[Start of section]

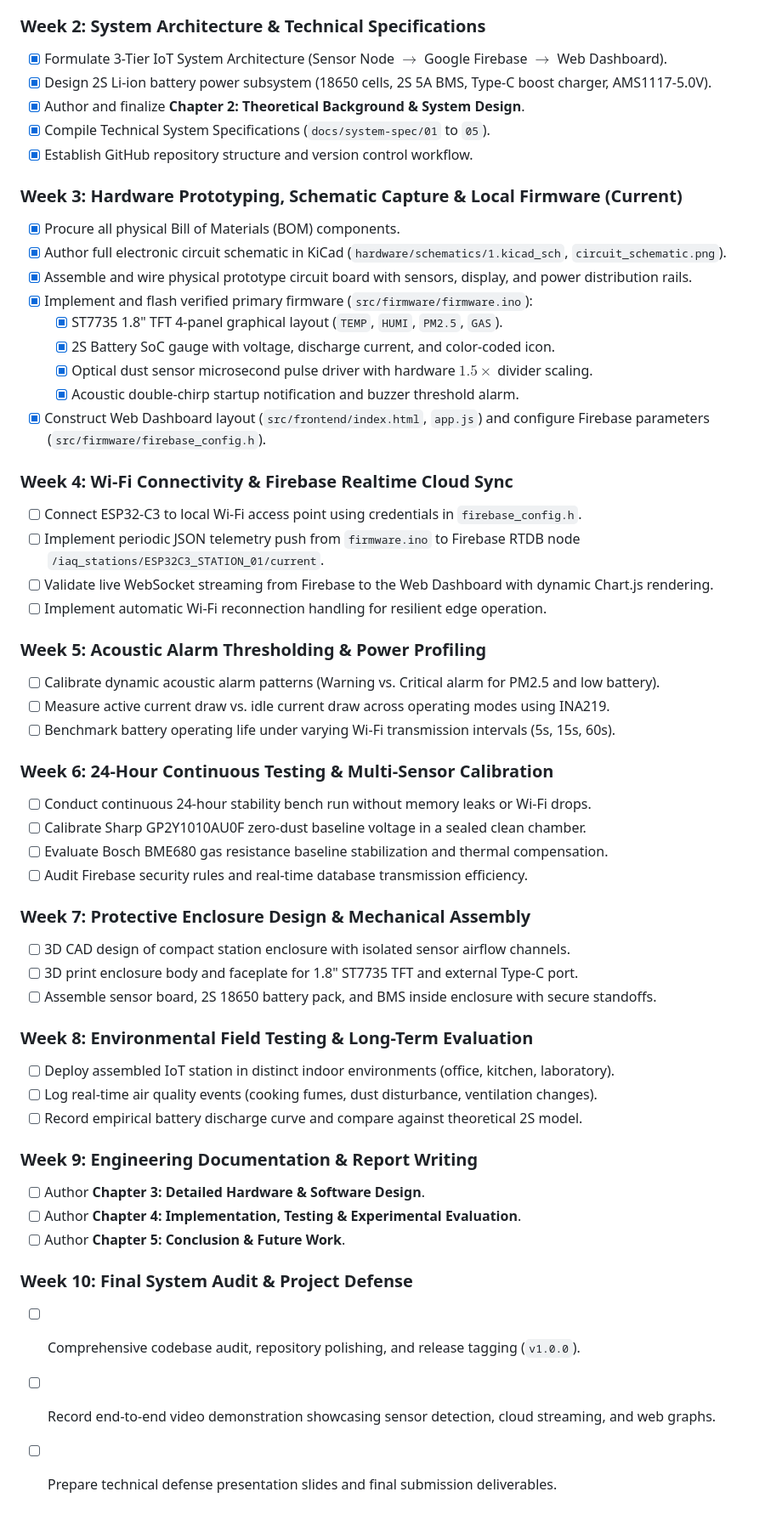
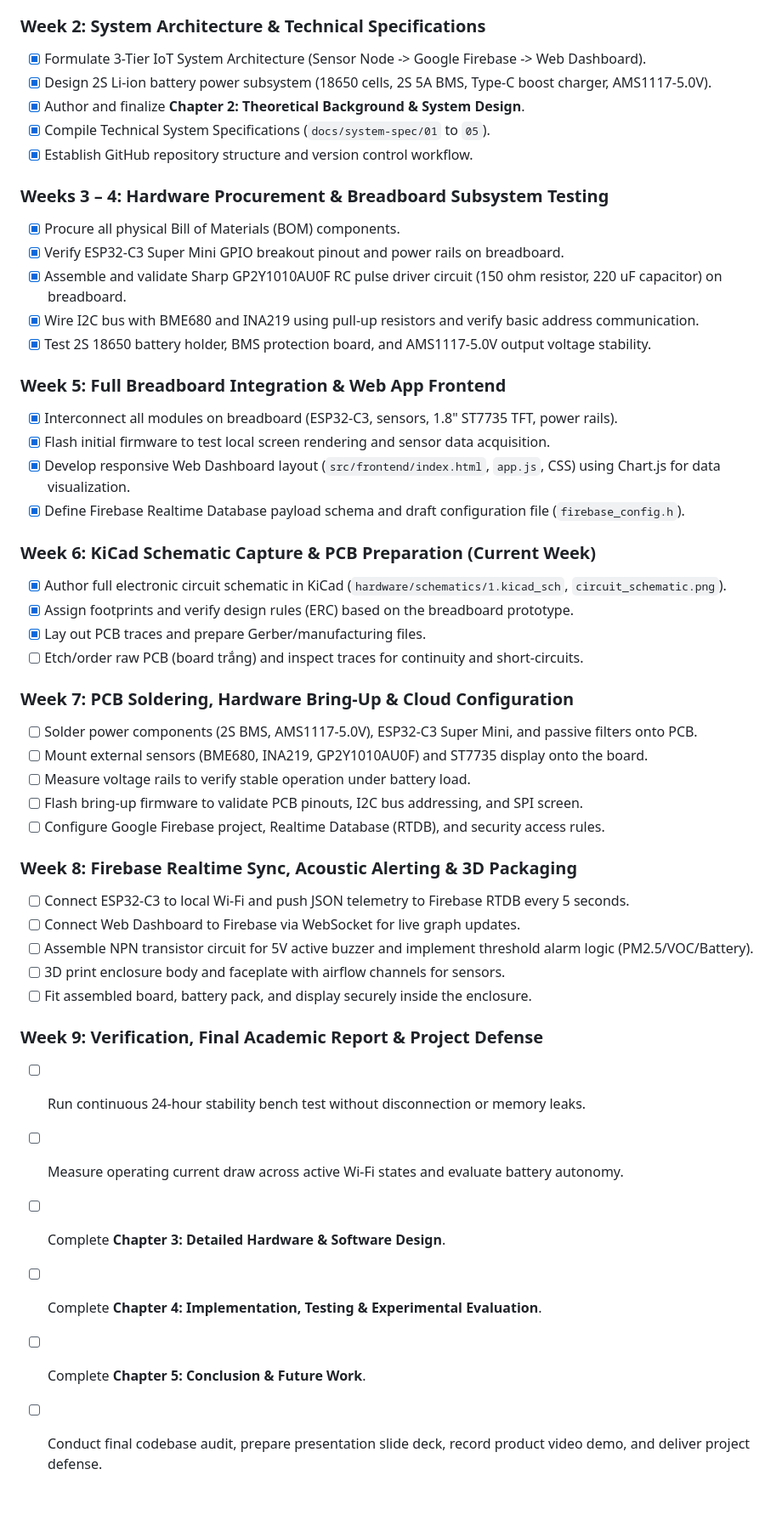
Before and after one commit to DienKiku/Indoor-Air-Quality-Project, a Markdown page: docs/roadmap/progress_tracker.md, the part around one of its changes. Shown at 85% size. Rendered like a GitHub page.

```diff
--- a/docs/roadmap/progress_tracker.md
+++ b/docs/roadmap/progress_tracker.md
@@ -26,56 +24,49 @@
 - [x] Author and finalize **Chapter 1: Introduction**.
 
 ### Week 2: System Architecture & Technical Specifications
-- [x] Formulate 3-Tier IoT System Architecture (Sensor Node $\rightarrow$ Google Firebase $\rightarrow$ Web Dashboard).
+- [x] Formulate 3-Tier IoT System Architecture (Sensor Node -> Google Firebase -> Web Dashboard).
 - [x] Design 2S Li-ion battery power subsystem (18650 cells, 2S 5A BMS, Type-C boost charger, AMS1117-5.0V).
 - [x] Author and finalize **Chapter 2: Theoretical Background & System Design**.
 - [x] Compile Technical System Specifications (`docs/system-spec/01` to `05`).
 - [x] Establish GitHub repository structure and version control workflow.
 
-### Week 3: Hardware Prototyping, Schematic Capture & Local Firmware (Current)
+### Weeks 3 – 4: Hardware Procurement & Breadboard Subsystem Testing
 - [x] Procure all physical Bill of Materials (BOM) components.
+- [x] Verify ESP32-C3 Super Mini GPIO breakout pinout and power rails on breadboard.
+- [x] Assemble and validate Sharp GP2Y1010AU0F RC pulse driver circuit (150 ohm resistor, 220 uF capacitor) on breadboard.
+- [x] Wire I2C bus with BME680 and INA219 using pull-up resistors and verify basic address communication.
+- [x] Test 2S 18650 battery holder, BMS protection board, and AMS1117-5.0V output voltage stability.
+
+### Week 5: Full Breadboard Integration & Web App Frontend
+- [x] Interconnect all modules on breadboard (ESP32-C3, sensors, 1.8" ST7735 TFT, power rails).
+- [x] Flash initial firmware to test local screen rendering and sensor data acquisition.
+- [x] Develop responsive Web Dashboard layout (`src/frontend/index.html`, `app.js`, CSS) using Chart.js for data visualization.
+- [x] Define Firebase Realtime Database payload schema and draft configuration file (`firebase_config.h`).
+
+### Week 6: KiCad Schematic Capture & PCB Preparation (Current Week)
 - [x] Author full electronic circuit schematic in KiCad (`hardware/schematics/1.kicad_sch`, `circuit_schematic.png`).
-- [x] Assemble and wire physical prototype circuit board with sensors, display, and power distribution rails.
-- [x] Implement and flash verified primary firmware (`src/firmware/firmware.ino`):
-  - [x] ST7735 1.8" TFT 4-panel graphical layout (`TEMP`, `HUMI`, `PM2.5`, `GAS`).
-  - [x] 2S Battery SoC gauge with voltage, discharge current, and color-coded icon.
-  - [x] Optical dust sensor microsecond pulse driver with hardware $1.5\times$ divider scaling.
-  - [x] Acoustic double-chirp startup notification and buzzer threshold alarm.
-- [x] Construct Web Dashboard layout (`src/frontend/index.html`, `app.js`) and configure Firebase parameters (`src/firmware/firebase_config.h`).
+- [x] Assign footprints and verify design rules (ERC) based on the breadboard prototype.
+- [x] Lay out PCB traces and prepare Gerber/manufacturing files.
+- [ ] Etch/order raw PCB (board trắng) and inspect traces for continuity and short-circuits.
 
-### Week 4: Wi-Fi Connectivity & Firebase Realtime Cloud Sync
-- [ ] Connect ESP32-C3 to local Wi-Fi access point using credentials in `firebase_config.h`.
-- [ ] Implement periodic JSON telemetry push from `firmware.ino` to Firebase RTDB node `/iaq_stations/ESP32C3_STATION_01/current`.
-- [ ] Validate live WebSocket streaming from Firebase to the Web Dashboard with dynamic Chart.js rendering.
-- [ ] Implement automatic Wi-Fi reconnection handling for resilient edge operation.
+### Week 7: PCB Soldering, Hardware Bring-Up & Cloud Configuration
+- [ ] Solder power components (2S BMS, AMS1117-5.0V), ESP32-C3 Super Mini, and passive filters onto PCB.
+- [ ] Mount external sensors (BME680, INA219, GP2Y1010AU0F) and ST7735 display onto the board.
+- [ ] Measure voltage rails to verify stable operation under battery load.
+- [ ] Flash bring-up firmware to validate PCB pinouts, I2C bus addressing, and SPI screen.
+- [ ] Configure Google Firebase project, Realtime Database (RTDB), and security access rules.
 
-### Week 5: Acoustic Alarm Thresholding & Power Profiling
-- [ ] Calibrate dynamic acoustic alarm patterns (Warning vs. Critical alarm for PM2.5 and low battery).
-- [ ] Measure active current draw vs. idle current draw across operating modes using INA219.
-- [ ] Benchmark battery operating life under varying Wi-Fi transmission intervals (5s, 15s, 60s).
+### Week 8: Firebase Realtime Sync, Acoustic Alerting & 3D Packaging
+- [ ] Connect ESP32-C3 to local Wi-Fi and push JSON telemetry to Firebase RTDB every 5 seconds.
+- [ ] Connect Web Dashboard to Firebase via WebSocket for live graph updates.
+- [ ] Assemble NPN transistor circuit for 5V active buzzer and implement threshold alarm logic (PM2.5/VOC/Battery).
+- [ ] 3D print enclosure body and faceplate with airflow channels for sensors.
+- [ ] Fit assembled board, battery pack, and display securely inside the enclosure.
 
-### Week 6: 24-Hour Continuous Testing & Multi-Sensor Calibration
-- [ ] Conduct continuous 24-hour stability bench run without memory leaks or Wi-Fi drops.
-- [ ] Calibrate Sharp GP2Y1010AU0F zero-dust baseline voltage in a sealed clean chamber.
-- [ ] Evaluate Bosch BME680 gas resistance baseline stabilization and thermal compensation.
-- [ ] Audit Firebase security rules and real-time database transmission efficiency.
-
-### Week 7: Protective Enclosure Design & Mechanical Assembly
-- [ ] 3D CAD design of compact station enclosure with isolated sensor airflow channels.
-- [ ] 3D print enclosure body and faceplate for 1.8" ST7735 TFT and external Type-C port.
-- [ ] Assemble sensor board, 2S 18650 battery pack, and BMS inside enclosure with secure standoffs.
-
-### Week 8: Environmental Field Testing & Long-Term Evaluation
-- [ ] Deploy assembled IoT station in distinct indoor environments (office, kitchen, laboratory).
-- [ ] Log real-time air quality events (cooking fumes, dust disturbance, ventilation changes).
-- [ ] Record empirical battery discharge curve and compare against theoretical 2S model.
-
-### Week 9: Engineering Documentation & Report Writing
-- [ ] Author **Chapter 3: Detailed Hardware & Software Design**.
-- [ ] Author **Chapter 4: Implementation, Testing & Experimental Evaluation**.
-- [ ] Author **Chapter 5: Conclusion & Future Work**.
-
-### Week 10: Final System Audit & Project Defense
-- [ ] Comprehensive codebase audit, repository polishing, and release tagging (`v1.0.0`).
-- [ ] Record end-to-end video demonstration showcasing sensor detection, cloud streaming, and web graphs.
-- [ ] Prepare technical defense presentation slides and final submission deliverables.
+### Week 9: Verification, Final Academic Report & Project Defense
+- [ ] Run continuous 24-hour stability bench test without disconnection or memory leaks.
+- [ ] Measure operating current draw across active Wi-Fi states and evaluate battery autonomy.
+- [ ] Complete **Chapter 3: Detailed Hardware & Software Design**.
+- [ ] Complete **Chapter 4: Implementation, Testing & Experimental Evaluation**.
+- [ ] Complete **Chapter 5: Conclusion & Future Work**.
+- [ ] Conduct final codebase audit, prepare presentation slide deck, record product video demo, and deliver project defense.
```
Also changed, not shown: other parts of docs/roadmap/progress_tracker.md (+6 -8 lines).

[End of section]

- **WORK ORDER**: Please set down the records exactly, and keep every image out of the copy.

- **REPLY**:
Before and after one commit to DienKiku/Indoor-Air-Quality-Project, a Markdown page: docs/roadmap/progress_tracker.md, the part around one of its changes. Shown at 85% size. Rendered like a GitHub page.

```diff
--- a/docs/roadmap/progress_tracker.md
+++ b/docs/roadmap/progress_tracker.md
@@ -26,56 +24,49 @@
 - [x] Author and finalize **Chapter 1: Introduction**.
 
 ### Week 2: System Architecture & Technical Specifications
-- [x] Formulate 3-Tier IoT System Architecture (Sensor Node $\rightarrow$ Google Firebase $\rightarrow$ Web Dashboard).
+- [x] Formulate 3-Tier IoT System Architecture (Sensor Node -> Google Firebase -> Web Dashboard).
 - [x] Design 2S Li-ion battery power subsystem (18650 cells, 2S 5A BMS, Type-C boost charger, AMS1117-5.0V).
 - [x] Author and finalize **Chapter 2: Theoretical Background & System Design**.
 - [x] Compile Technical System Specifications (`docs/system-spec/01` to `05`).
 - [x] Establish GitHub repository structure and version control workflow.
 
-### Week 3: Hardware Prototyping, Schematic Capture & Local Firmware (Current)
+### Weeks 3 – 4: Hardware Procurement & Breadboard Subsystem Testing
 - [x] Procure all physical Bill of Materials (BOM) components.
+- [x] Verify ESP32-C3 Super Mini GPIO breakout pinout and power rails on breadboard.
+- [x] Assemble and validate Sharp GP2Y1010AU0F RC pulse driver circuit (150 ohm resistor, 220 uF capacitor) on breadboard.
+- [x] Wire I2C bus with BME680 and INA219 using pull-up resistors and verify basic address communication.
+- [x] Test 2S 18650 battery holder, BMS protection board, and AMS1117-5.0V output voltage stability.
+
+### Week 5: Full Breadboard Integration & Web App Frontend
+- [x] Interconnect all modules on breadboard (ESP32-C3, sensors, 1.8" ST7735 TFT, power rails).
+- [x] Flash initial firmware to test local screen rendering and sensor data acquisition.
+- [x] Develop responsive Web Dashboard layout (`src/frontend/index.html`, `app.js`, CSS) using Chart.js for data visualization.
+- [x] Define Firebase Realtime Database payload schema and draft configuration file (`firebase_config.h`).
+
+### Week 6: KiCad Schematic Capture & PCB Preparation (Current Week)
 - [x] Author full electronic circuit schematic in KiCad (`hardware/schematics/1.kicad_sch`, `circuit_schematic.png`).
-- [x] Assemble and wire physical prototype circuit board with sensors, display, and power distribution rails.
-- [x] Implement and flash verified primary firmware (`src/firmware/firmware.ino`):
-  - [x] ST7735 1.8" TFT 4-panel graphical layout (`TEMP`, `HUMI`, `PM2.5`, `GAS`).
-  - [x] 2S Battery SoC gauge with voltage, discharge current, and color-coded icon.
-  - [x] Optical dust sensor microsecond pulse driver with hardware $1.5\times$ divider scaling.
-  - [x] Acoustic double-chirp startup notification and buzzer threshold alarm.
-- [x] Construct Web Dashboard layout (`src/frontend/index.html`, `app.js`) and configure Firebase parameters (`src/firmware/firebase_config.h`).
+- [x] Assign footprints and verify design rules (ERC) based on the breadboard prototype.
+- [x] Lay out PCB traces and prepare Gerber/manufacturing files.
+- [ ] Etch/order raw PCB (board trắng) and inspect traces for continuity and short-circuits.
 
-### Week 4: Wi-Fi Connectivity & Firebase Realtime Cloud Sync
-- [ ] Connect ESP32-C3 to local Wi-Fi access point using credentials in `firebase_config.h`.
-- [ ] Implement periodic JSON telemetry push from `firmware.ino` to Firebase RTDB node `/iaq_stations/ESP32C3_STATION_01/current`.
-- [ ] Validate live WebSocket streaming from Firebase to the Web Dashboard with dynamic Chart.js rendering.
-- [ ] Implement automatic Wi-Fi reconnection handling for resilient edge operation.
+### Week 7: PCB Soldering, Hardware Bring-Up & Cloud Configuration
+- [ ] Solder power components (2S BMS, AMS1117-5.0V), ESP32-C3 Super Mini, and passive filters onto PCB.
+- [ ] Mount external sensors (BME680, INA219, GP2Y1010AU0F) and ST7735 display onto the board.
+- [ ] Measure voltage rails to verify stable operation under battery load.
+- [ ] Flash bring-up firmware to validate PCB pinouts, I2C bus addressing, and SPI screen.
+- [ ] Configure Google Firebase project, Realtime Database (RTDB), and security access rules.
 
-### Week 5: Acoustic Alarm Thresholding & Power Profiling
-- [ ] Calibrate dynamic acoustic alarm patterns (Warning vs. Critical alarm for PM2.5 and low battery).
-- [ ] Measure active current draw vs. idle current draw across operating modes using INA219.
-- [ ] Benchmark battery operating life under varying Wi-Fi transmission intervals (5s, 15s, 60s).
+### Week 8: Firebase Realtime Sync, Acoustic Alerting & 3D Packaging
+- [ ] Connect ESP32-C3 to local Wi-Fi and push JSON telemetry to Firebase RTDB every 5 seconds.
+- [ ] Connect Web Dashboard to Firebase via WebSocket for live graph updates.
+- [ ] Assemble NPN transistor circuit for 5V active buzzer and implement threshold alarm logic (PM2.5/VOC/Battery).
+- [ ] 3D print enclosure body and faceplate with airflow channels for sensors.
+- [ ] Fit assembled board, battery pack, and display securely inside the enclosure.
 
-### Week 6: 24-Hour Continuous Testing & Multi-Sensor Calibration
-- [ ] Conduct continuous 24-hour stability bench run without memory leaks or Wi-Fi drops.
-- [ ] Calibrate Sharp GP2Y1010AU0F zero-dust baseline voltage in a sealed clean chamber.
-- [ ] Evaluate Bosch BME680 gas resistance baseline stabilization and thermal compensation.
-- [ ] Audit Firebase security rules and real-time database transmission efficiency.
-
-### Week 7: Protective Enclosure Design & Mechanical Assembly
-- [ ] 3D CAD design of compact station enclosure with isolated sensor airflow channels.
-- [ ] 3D print enclosure body and faceplate for 1.8" ST7735 TFT and external Type-C port.
-- [ ] Assemble sensor board, 2S 18650 battery pack, and BMS inside enclosure with secure standoffs.
-
-### Week 8: Environmental Field Testing & Long-Term Evaluation
-- [ ] Deploy assembled IoT station in distinct indoor environments (office, kitchen, laboratory).
-- [ ] Log real-time air quality events (cooking fumes, dust disturbance, ventilation changes).
-- [ ] Record empirical battery discharge curve and compare against theoretical 2S model.
-
-### Week 9: Engineering Documentation & Report Writing
-- [ ] Author **Chapter 3: Detailed Hardware & Software Design**.
-- [ ] Author **Chapter 4: Implementation, Testing & Experimental Evaluation**.
-- [ ] Author **Chapter 5: Conclusion & Future Work**.
-
-### Week 10: Final System Audit & Project Defense
-- [ ] Comprehensive codebase audit, repository polishing, and release tagging (`v1.0.0`).
-- [ ] Record end-to-end video demonstration showcasing sensor detection, cloud streaming, and web graphs.
-- [ ] Prepare technical defense presentation slides and final submission deliverables.
+### Week 9: Verification, Final Academic Report & Project Defense
+- [ ] Run continuous 24-hour stability bench test without disconnection or memory leaks.
+- [ ] Measure operating current draw across active Wi-Fi states and evaluate battery autonomy.
+- [ ] Complete **Chapter 3: Detailed Hardware & Software Design**.
+- [ ] Complete **Chapter 4: Implementation, Testing & Experimental Evaluation**.
+- [ ] Complete **Chapter 5: Conclusion & Future Work**.
+- [ ] Conduct final codebase audit, prepare presentation slide deck, record product video demo, and deliver project defense.
```
Also changed, not shown: other parts of docs/roadmap/progress_tracker.md (+6 -8 lines).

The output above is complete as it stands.